- Work request -
Hunt through the entries for the word "None" and copy each line in which it appears.

=-=-=

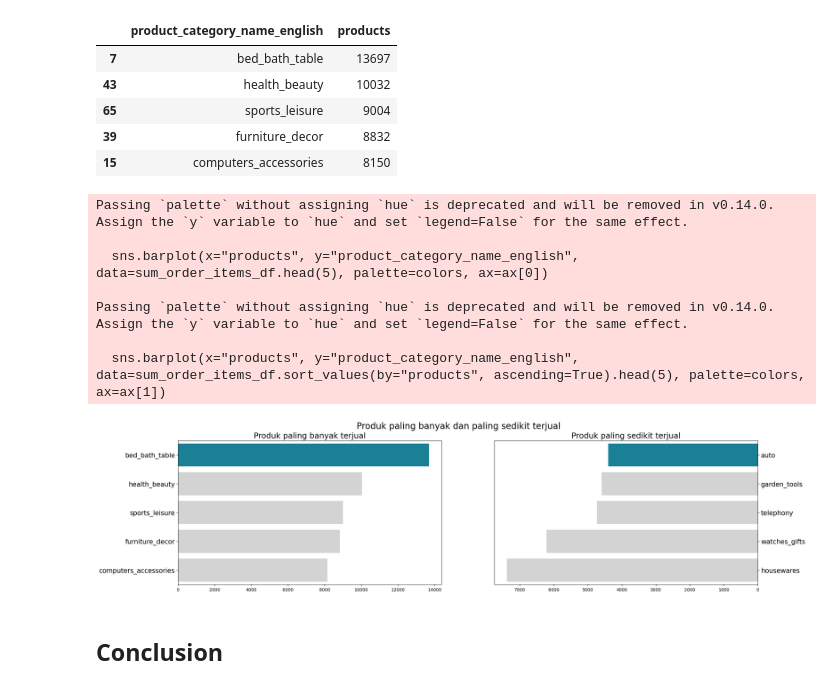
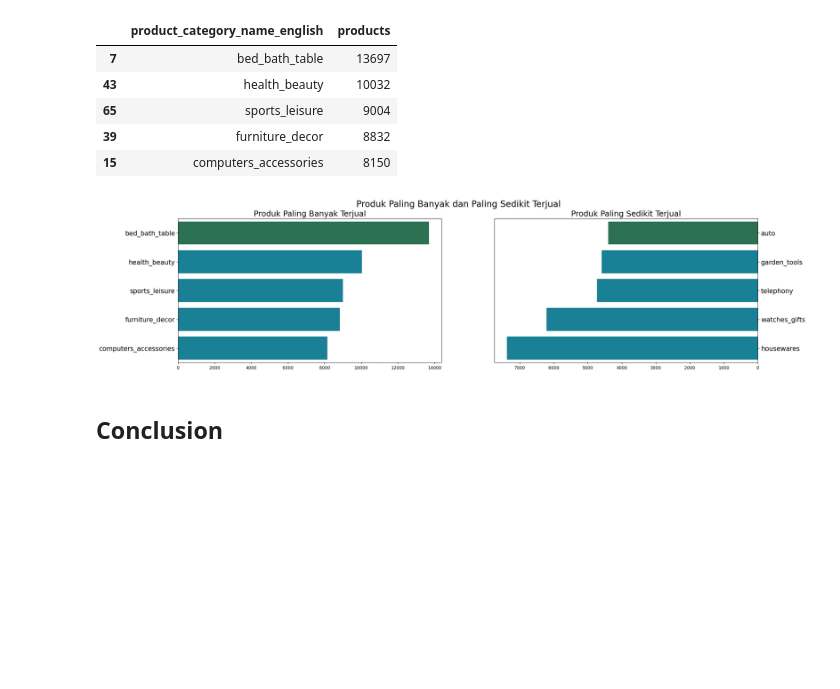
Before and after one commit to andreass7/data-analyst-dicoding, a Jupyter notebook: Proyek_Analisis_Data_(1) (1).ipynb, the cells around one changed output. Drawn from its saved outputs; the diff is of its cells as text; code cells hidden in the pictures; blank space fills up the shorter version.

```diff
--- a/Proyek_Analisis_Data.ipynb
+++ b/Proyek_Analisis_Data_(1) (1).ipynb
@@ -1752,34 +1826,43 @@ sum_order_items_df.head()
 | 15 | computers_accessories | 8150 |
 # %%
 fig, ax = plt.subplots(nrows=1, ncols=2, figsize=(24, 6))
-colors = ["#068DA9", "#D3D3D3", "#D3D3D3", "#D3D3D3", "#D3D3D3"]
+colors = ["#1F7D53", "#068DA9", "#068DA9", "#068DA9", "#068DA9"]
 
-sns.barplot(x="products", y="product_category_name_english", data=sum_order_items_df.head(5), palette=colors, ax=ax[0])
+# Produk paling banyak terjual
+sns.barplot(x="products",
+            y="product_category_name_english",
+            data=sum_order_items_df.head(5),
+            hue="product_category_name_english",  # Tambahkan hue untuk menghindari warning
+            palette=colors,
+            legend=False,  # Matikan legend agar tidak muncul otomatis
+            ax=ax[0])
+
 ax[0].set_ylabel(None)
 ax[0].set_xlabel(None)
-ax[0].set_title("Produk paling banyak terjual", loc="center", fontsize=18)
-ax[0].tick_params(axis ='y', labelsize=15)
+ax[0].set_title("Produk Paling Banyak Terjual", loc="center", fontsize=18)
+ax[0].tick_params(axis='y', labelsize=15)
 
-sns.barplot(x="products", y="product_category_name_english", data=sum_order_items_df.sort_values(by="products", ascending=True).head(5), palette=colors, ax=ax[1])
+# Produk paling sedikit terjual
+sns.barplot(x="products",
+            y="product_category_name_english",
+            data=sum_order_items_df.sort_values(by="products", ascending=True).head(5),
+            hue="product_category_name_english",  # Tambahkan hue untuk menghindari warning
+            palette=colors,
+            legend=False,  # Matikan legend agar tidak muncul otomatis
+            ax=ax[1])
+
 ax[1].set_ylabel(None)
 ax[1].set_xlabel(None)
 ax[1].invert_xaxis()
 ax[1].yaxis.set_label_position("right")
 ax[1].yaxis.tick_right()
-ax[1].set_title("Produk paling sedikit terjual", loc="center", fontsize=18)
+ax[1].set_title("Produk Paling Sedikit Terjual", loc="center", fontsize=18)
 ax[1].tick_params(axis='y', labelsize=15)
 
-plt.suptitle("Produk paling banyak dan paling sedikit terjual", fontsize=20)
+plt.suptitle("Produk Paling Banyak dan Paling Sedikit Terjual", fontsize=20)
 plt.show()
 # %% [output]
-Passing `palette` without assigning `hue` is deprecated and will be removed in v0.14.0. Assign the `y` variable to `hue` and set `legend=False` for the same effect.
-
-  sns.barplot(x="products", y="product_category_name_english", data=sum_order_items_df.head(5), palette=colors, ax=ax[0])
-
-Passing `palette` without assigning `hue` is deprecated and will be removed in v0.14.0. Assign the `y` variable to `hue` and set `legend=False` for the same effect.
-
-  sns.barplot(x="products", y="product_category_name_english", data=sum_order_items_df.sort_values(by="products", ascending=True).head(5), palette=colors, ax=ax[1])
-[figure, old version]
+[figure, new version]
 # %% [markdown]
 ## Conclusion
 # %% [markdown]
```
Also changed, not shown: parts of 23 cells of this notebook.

=-=-=

- Exercise output -
 ax[0].set_ylabel(None)
 ax[0].set_xlabel(None)
 ax[1].set_ylabel(None)
 ax[1].set_xlabel(None)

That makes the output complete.